* _Your task_: Write the entries out again exactly as they stand, but without the pictures.

* _Dataset excerpts_:

◆ ◆ ◆ ◆

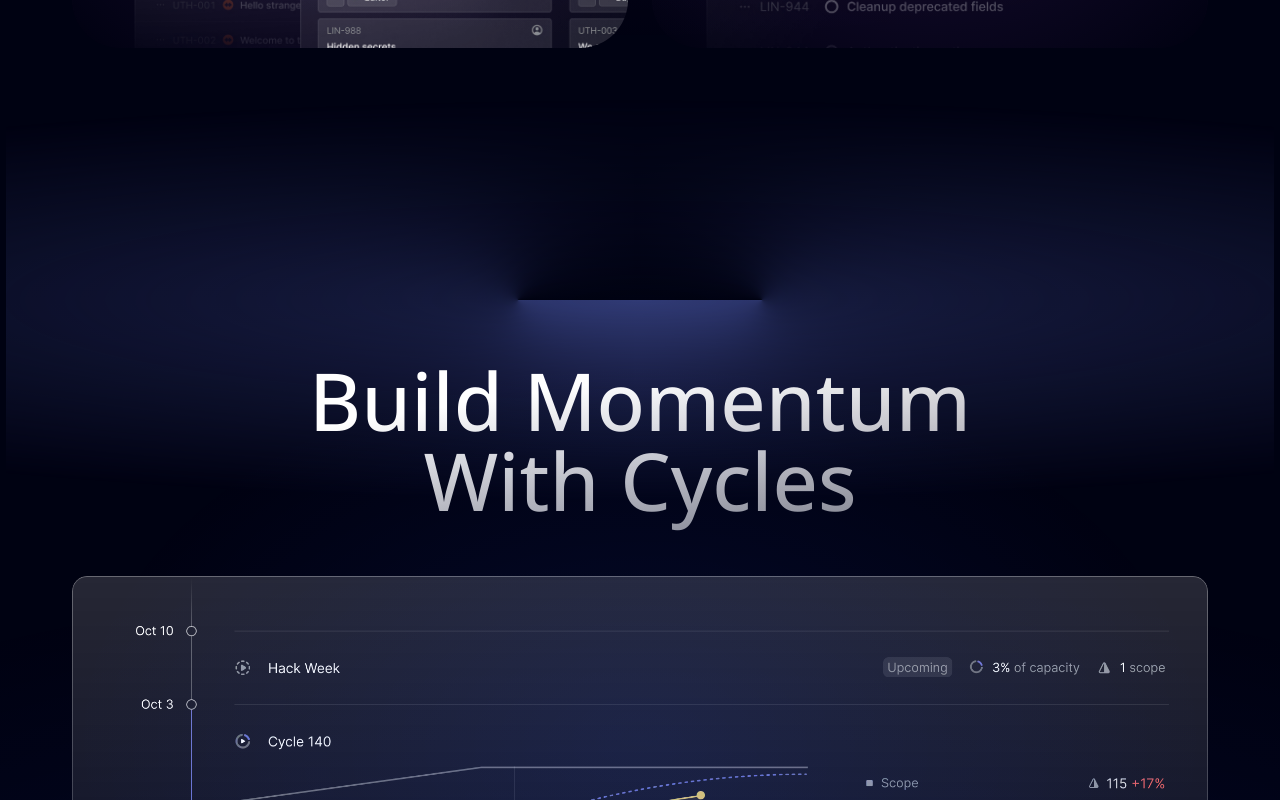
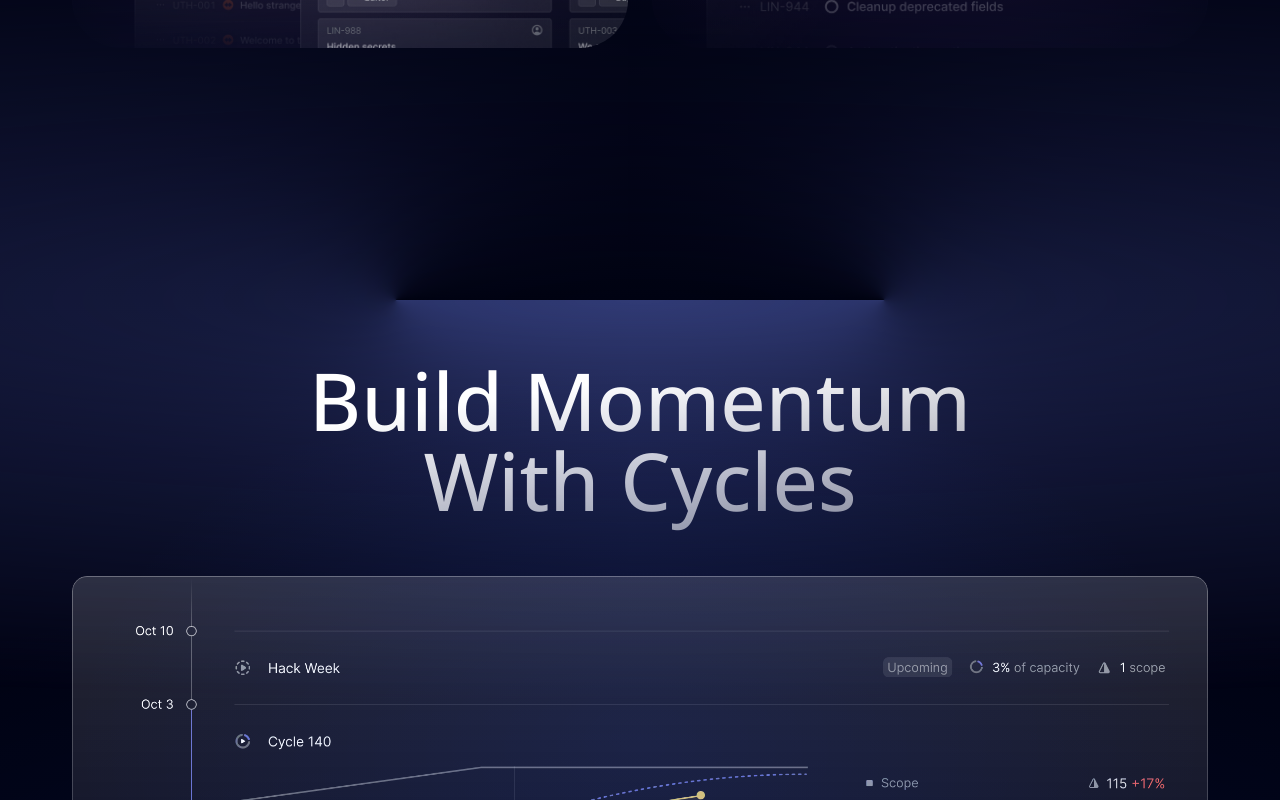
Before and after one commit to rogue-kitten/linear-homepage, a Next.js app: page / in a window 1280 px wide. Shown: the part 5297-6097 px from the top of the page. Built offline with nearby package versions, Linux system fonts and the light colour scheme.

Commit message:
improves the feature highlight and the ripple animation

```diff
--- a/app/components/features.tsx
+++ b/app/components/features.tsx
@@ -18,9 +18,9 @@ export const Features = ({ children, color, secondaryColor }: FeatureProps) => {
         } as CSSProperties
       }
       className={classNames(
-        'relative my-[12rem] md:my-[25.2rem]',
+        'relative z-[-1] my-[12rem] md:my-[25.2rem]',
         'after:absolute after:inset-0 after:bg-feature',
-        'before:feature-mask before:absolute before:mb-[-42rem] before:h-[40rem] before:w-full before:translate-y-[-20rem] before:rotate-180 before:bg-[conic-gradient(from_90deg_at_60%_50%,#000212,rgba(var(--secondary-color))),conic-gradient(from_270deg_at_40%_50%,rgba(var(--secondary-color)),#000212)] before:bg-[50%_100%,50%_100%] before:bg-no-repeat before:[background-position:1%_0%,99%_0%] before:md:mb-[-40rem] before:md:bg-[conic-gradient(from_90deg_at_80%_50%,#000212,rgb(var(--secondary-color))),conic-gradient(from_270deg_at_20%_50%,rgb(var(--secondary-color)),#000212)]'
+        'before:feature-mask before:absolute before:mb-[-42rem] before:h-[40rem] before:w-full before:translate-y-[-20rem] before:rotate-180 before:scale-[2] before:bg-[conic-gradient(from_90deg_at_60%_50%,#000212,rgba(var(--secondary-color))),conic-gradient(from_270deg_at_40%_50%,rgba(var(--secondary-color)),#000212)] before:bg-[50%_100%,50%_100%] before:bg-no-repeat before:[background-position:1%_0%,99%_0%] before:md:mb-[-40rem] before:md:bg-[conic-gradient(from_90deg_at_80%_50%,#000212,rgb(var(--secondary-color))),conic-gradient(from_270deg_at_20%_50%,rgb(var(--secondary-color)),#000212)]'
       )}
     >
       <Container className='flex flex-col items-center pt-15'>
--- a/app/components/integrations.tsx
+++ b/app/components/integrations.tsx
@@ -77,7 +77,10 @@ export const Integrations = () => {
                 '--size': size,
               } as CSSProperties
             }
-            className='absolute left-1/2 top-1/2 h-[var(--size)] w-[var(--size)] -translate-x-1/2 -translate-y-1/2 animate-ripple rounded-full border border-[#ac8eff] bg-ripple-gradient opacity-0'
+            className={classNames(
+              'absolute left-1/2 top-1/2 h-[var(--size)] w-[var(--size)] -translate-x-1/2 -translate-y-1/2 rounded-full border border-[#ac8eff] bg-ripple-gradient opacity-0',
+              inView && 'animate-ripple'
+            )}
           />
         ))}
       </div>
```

◆ ◆ ◆ ◆

* _Answer area_:
Before and after one commit to rogue-kitten/linear-homepage, a Next.js app: page / in a window 1280 px wide. Shown: the part 5297-6097 px from the top of the page. Built offline with nearby package versions, Linux system fonts and the light colour scheme.

Commit message:
improves the feature highlight and the ripple animation

```diff
--- a/app/components/features.tsx
+++ b/app/components/features.tsx
@@ -18,9 +18,9 @@ export const Features = ({ children, color, secondaryColor }: FeatureProps) => {
         } as CSSProperties
       }
       className={classNames(
-        'relative my-[12rem] md:my-[25.2rem]',
+        'relative z-[-1] my-[12rem] md:my-[25.2rem]',
         'after:absolute after:inset-0 after:bg-feature',
-        'before:feature-mask before:absolute before:mb-[-42rem] before:h-[40rem] before:w-full before:translate-y-[-20rem] before:rotate-180 before:bg-[conic-gradient(from_90deg_at_60%_50%,#000212,rgba(var(--secondary-color))),conic-gradient(from_270deg_at_40%_50%,rgba(var(--secondary-color)),#000212)] before:bg-[50%_100%,50%_100%] before:bg-no-repeat before:[background-position:1%_0%,99%_0%] before:md:mb-[-40rem] before:md:bg-[conic-gradient(from_90deg_at_80%_50%,#000212,rgb(var(--secondary-color))),conic-gradient(from_270deg_at_20%_50%,rgb(var(--secondary-color)),#000212)]'
+        'before:feature-mask before:absolute before:mb-[-42rem] before:h-[40rem] before:w-full before:translate-y-[-20rem] before:rotate-180 before:scale-[2] before:bg-[conic-gradient(from_90deg_at_60%_50%,#000212,rgba(var(--secondary-color))),conic-gradient(from_270deg_at_40%_50%,rgba(var(--secondary-color)),#000212)] before:bg-[50%_100%,50%_100%] before:bg-no-repeat before:[background-position:1%_0%,99%_0%] before:md:mb-[-40rem] before:md:bg-[conic-gradient(from_90deg_at_80%_50%,#000212,rgb(var(--secondary-color))),conic-gradient(from_270deg_at_20%_50%,rgb(var(--secondary-color)),#000212)]'
       )}
     >
       <Container className='flex flex-col items-center pt-15'>
--- a/app/components/integrations.tsx
+++ b/app/components/integrations.tsx
@@ -77,7 +77,10 @@ export const Integrations = () => {
                 '--size': size,
               } as CSSProperties
             }
-            className='absolute left-1/2 top-1/2 h-[var(--size)] w-[var(--size)] -translate-x-1/2 -translate-y-1/2 animate-ripple rounded-full border border-[#ac8eff] bg-ripple-gradient opacity-0'
+            className={classNames(
+              'absolute left-1/2 top-1/2 h-[var(--size)] w-[var(--size)] -translate-x-1/2 -translate-y-1/2 rounded-full border border-[#ac8eff] bg-ripple-gradient opacity-0',
+              inView && 'animate-ripple'
+            )}
           />
         ))}
       </div>
```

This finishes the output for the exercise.